WHAT THE TASK REQUIRES:
Could you please retype all of the data below exactly?
[[ EXTRACTED ENTRIES, beginning ]]
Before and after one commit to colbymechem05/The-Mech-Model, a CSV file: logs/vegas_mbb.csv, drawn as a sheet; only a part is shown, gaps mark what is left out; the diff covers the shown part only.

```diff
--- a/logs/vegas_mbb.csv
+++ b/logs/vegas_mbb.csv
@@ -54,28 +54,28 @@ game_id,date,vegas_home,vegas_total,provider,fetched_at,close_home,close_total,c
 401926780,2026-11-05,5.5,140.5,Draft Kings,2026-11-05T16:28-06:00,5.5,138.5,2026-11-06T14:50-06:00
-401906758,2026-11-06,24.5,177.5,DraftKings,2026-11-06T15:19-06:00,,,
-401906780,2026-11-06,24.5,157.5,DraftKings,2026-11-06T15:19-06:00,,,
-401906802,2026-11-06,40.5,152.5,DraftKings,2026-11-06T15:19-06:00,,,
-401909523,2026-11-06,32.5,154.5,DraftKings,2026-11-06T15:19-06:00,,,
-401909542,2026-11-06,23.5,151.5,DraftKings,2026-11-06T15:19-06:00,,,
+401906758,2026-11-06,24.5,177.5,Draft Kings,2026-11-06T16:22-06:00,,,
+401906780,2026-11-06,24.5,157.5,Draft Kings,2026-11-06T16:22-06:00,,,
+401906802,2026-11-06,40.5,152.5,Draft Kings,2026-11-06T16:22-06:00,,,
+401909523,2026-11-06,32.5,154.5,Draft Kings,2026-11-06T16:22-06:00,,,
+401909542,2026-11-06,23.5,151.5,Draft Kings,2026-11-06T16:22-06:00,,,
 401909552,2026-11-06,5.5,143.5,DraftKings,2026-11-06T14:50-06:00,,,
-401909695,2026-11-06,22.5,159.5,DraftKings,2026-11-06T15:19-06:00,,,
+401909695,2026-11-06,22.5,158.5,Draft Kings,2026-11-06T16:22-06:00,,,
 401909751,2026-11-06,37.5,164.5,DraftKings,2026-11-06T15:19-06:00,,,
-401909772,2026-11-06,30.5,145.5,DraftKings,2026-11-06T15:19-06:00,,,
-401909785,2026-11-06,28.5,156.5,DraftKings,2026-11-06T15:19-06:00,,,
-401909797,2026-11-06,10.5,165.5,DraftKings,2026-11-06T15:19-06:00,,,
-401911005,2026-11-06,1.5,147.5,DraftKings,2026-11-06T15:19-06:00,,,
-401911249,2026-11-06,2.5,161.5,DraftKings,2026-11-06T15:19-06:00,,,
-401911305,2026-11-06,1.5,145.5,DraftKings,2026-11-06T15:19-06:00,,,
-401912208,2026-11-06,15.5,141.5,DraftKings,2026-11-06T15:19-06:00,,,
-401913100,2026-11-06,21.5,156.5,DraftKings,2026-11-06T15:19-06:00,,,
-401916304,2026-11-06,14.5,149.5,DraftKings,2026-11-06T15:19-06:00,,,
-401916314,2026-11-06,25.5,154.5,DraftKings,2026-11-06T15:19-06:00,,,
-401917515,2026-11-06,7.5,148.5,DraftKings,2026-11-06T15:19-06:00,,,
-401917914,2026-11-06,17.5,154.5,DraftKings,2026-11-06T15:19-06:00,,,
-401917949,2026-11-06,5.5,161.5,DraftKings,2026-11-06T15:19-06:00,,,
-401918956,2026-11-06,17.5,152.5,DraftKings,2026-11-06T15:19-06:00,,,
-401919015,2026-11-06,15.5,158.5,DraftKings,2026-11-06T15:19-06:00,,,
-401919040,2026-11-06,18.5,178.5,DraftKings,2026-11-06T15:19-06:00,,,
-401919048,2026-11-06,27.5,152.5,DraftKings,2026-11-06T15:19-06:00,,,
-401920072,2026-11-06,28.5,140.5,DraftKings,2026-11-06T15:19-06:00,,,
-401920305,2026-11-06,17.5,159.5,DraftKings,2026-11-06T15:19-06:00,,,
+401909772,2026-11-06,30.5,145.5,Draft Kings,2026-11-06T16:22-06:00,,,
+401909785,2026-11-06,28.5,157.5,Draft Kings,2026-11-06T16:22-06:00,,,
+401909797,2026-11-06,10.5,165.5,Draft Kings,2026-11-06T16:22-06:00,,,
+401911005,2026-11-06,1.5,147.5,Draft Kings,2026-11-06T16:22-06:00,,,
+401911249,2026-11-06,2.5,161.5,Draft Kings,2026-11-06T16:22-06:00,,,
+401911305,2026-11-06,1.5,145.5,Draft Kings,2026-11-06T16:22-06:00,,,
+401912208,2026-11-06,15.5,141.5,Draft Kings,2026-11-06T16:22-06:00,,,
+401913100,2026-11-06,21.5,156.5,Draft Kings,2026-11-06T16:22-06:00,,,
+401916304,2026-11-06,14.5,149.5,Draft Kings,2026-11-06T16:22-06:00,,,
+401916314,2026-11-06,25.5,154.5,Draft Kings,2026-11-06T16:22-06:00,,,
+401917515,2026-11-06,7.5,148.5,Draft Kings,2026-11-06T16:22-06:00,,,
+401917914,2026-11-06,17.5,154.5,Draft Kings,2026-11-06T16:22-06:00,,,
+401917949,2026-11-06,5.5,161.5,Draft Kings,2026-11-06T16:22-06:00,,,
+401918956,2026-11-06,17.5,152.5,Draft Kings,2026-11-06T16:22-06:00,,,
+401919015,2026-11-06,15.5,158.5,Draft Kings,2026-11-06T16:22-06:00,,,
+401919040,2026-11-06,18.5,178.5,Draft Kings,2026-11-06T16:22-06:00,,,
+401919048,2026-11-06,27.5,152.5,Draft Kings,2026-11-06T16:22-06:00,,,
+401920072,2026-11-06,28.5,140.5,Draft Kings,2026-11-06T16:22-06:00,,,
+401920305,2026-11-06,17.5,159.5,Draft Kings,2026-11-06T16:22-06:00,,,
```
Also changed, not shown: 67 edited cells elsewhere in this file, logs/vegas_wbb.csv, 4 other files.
[[ EXTRACTED ENTRIES, end ]]
WRITTEN ANSWER:
Before and after one commit to colbymechem05/The-Mech-Model, a CSV file: logs/vegas_mbb.csv, drawn as a sheet; only a part is shown, gaps mark what is left out; the diff covers the shown part only.

```diff
--- a/logs/vegas_mbb.csv
+++ b/logs/vegas_mbb.csv
@@ -54,28 +54,28 @@ game_id,date,vegas_home,vegas_total,provider,fetched_at,close_home,close_total,c
 401926780,2026-11-05,5.5,140.5,Draft Kings,2026-11-05T16:28-06:00,5.5,138.5,2026-11-06T14:50-06:00
-401906758,2026-11-06,24.5,177.5,DraftKings,2026-11-06T15:19-06:00,,,
-401906780,2026-11-06,24.5,157.5,DraftKings,2026-11-06T15:19-06:00,,,
-401906802,2026-11-06,40.5,152.5,DraftKings,2026-11-06T15:19-06:00,,,
-401909523,2026-11-06,32.5,154.5,DraftKings,2026-11-06T15:19-06:00,,,
-401909542,2026-11-06,23.5,151.5,DraftKings,2026-11-06T15:19-06:00,,,
+401906758,2026-11-06,24.5,177.5,Draft Kings,2026-11-06T16:22-06:00,,,
+401906780,2026-11-06,24.5,157.5,Draft Kings,2026-11-06T16:22-06:00,,,
+401906802,2026-11-06,40.5,152.5,Draft Kings,2026-11-06T16:22-06:00,,,
+401909523,2026-11-06,32.5,154.5,Draft Kings,2026-11-06T16:22-06:00,,,
+401909542,2026-11-06,23.5,151.5,Draft Kings,2026-11-06T16:22-06:00,,,
 401909552,2026-11-06,5.5,143.5,DraftKings,2026-11-06T14:50-06:00,,,
-401909695,2026-11-06,22.5,159.5,DraftKings,2026-11-06T15:19-06:00,,,
+401909695,2026-11-06,22.5,158.5,Draft Kings,2026-11-06T16:22-06:00,,,
 401909751,2026-11-06,37.5,164.5,DraftKings,2026-11-06T15:19-06:00,,,
-401909772,2026-11-06,30.5,145.5,DraftKings,2026-11-06T15:19-06:00,,,
-401909785,2026-11-06,28.5,156.5,DraftKings,2026-11-06T15:19-06:00,,,
-401909797,2026-11-06,10.5,165.5,DraftKings,2026-11-06T15:19-06:00,,,
-401911005,2026-11-06,1.5,147.5,DraftKings,2026-11-06T15:19-06:00,,,
-401911249,2026-11-06,2.5,161.5,DraftKings,2026-11-06T15:19-06:00,,,
-401911305,2026-11-06,1.5,145.5,DraftKings,2026-11-06T15:19-06:00,,,
-401912208,2026-11-06,15.5,141.5,DraftKings,2026-11-06T15:19-06:00,,,
-401913100,2026-11-06,21.5,156.5,DraftKings,2026-11-06T15:19-06:00,,,
-401916304,2026-11-06,14.5,149.5,DraftKings,2026-11-06T15:19-06:00,,,
-401916314,2026-11-06,25.5,154.5,DraftKings,2026-11-06T15:19-06:00,,,
-401917515,2026-11-06,7.5,148.5,DraftKings,2026-11-06T15:19-06:00,,,
-401917914,2026-11-06,17.5,154.5,DraftKings,2026-11-06T15:19-06:00,,,
-401917949,2026-11-06,5.5,161.5,DraftKings,2026-11-06T15:19-06:00,,,
-401918956,2026-11-06,17.5,152.5,DraftKings,2026-11-06T15:19-06:00,,,
-401919015,2026-11-06,15.5,158.5,DraftKings,2026-11-06T15:19-06:00,,,
-401919040,2026-11-06,18.5,178.5,DraftKings,2026-11-06T15:19-06:00,,,
-401919048,2026-11-06,27.5,152.5,DraftKings,2026-11-06T15:19-06:00,,,
-401920072,2026-11-06,28.5,140.5,DraftKings,2026-11-06T15:19-06:00,,,
-401920305,2026-11-06,17.5,159.5,DraftKings,2026-11-06T15:19-06:00,,,
+401909772,2026-11-06,30.5,145.5,Draft Kings,2026-11-06T16:22-06:00,,,
+401909785,2026-11-06,28.5,157.5,Draft Kings,2026-11-06T16:22-06:00,,,
+401909797,2026-11-06,10.5,165.5,Draft Kings,2026-11-06T16:22-06:00,,,
+401911005,2026-11-06,1.5,147.5,Draft Kings,2026-11-06T16:22-06:00,,,
+401911249,2026-11-06,2.5,161.5,Draft Kings,2026-11-06T16:22-06:00,,,
+401911305,2026-11-06,1.5,145.5,Draft Kings,2026-11-06T16:22-06:00,,,
+401912208,2026-11-06,15.5,141.5,Draft Kings,2026-11-06T16:22-06:00,,,
+401913100,2026-11-06,21.5,156.5,Draft Kings,2026-11-06T16:22-06:00,,,
+401916304,2026-11-06,14.5,149.5,Draft Kings,2026-11-06T16:22-06:00,,,
+401916314,2026-11-06,25.5,154.5,Draft Kings,2026-11-06T16:22-06:00,,,
+401917515,2026-11-06,7.5,148.5,Draft Kings,2026-11-06T16:22-06:00,,,
+401917914,2026-11-06,17.5,154.5,Draft Kings,2026-11-06T16:22-06:00,,,
+401917949,2026-11-06,5.5,161.5,Draft Kings,2026-11-06T16:22-06:00,,,
+401918956,2026-11-06,17.5,152.5,Draft Kings,2026-11-06T16:22-06:00,,,
+401919015,2026-11-06,15.5,158.5,Draft Kings,2026-11-06T16:22-06:00,,,
+401919040,2026-11-06,18.5,178.5,Draft Kings,2026-11-06T16:22-06:00,,,
+401919048,2026-11-06,27.5,152.5,Draft Kings,2026-11-06T16:22-06:00,,,
+401920072,2026-11-06,28.5,140.5,Draft Kings,2026-11-06T16:22-06:00,,,
+401920305,2026-11-06,17.5,159.5,Draft Kings,2026-11-06T16:22-06:00,,,
```
Also changed, not shown: 67 edited cells elsewhere in this file, logs/vegas_wbb.csv, 4 other files.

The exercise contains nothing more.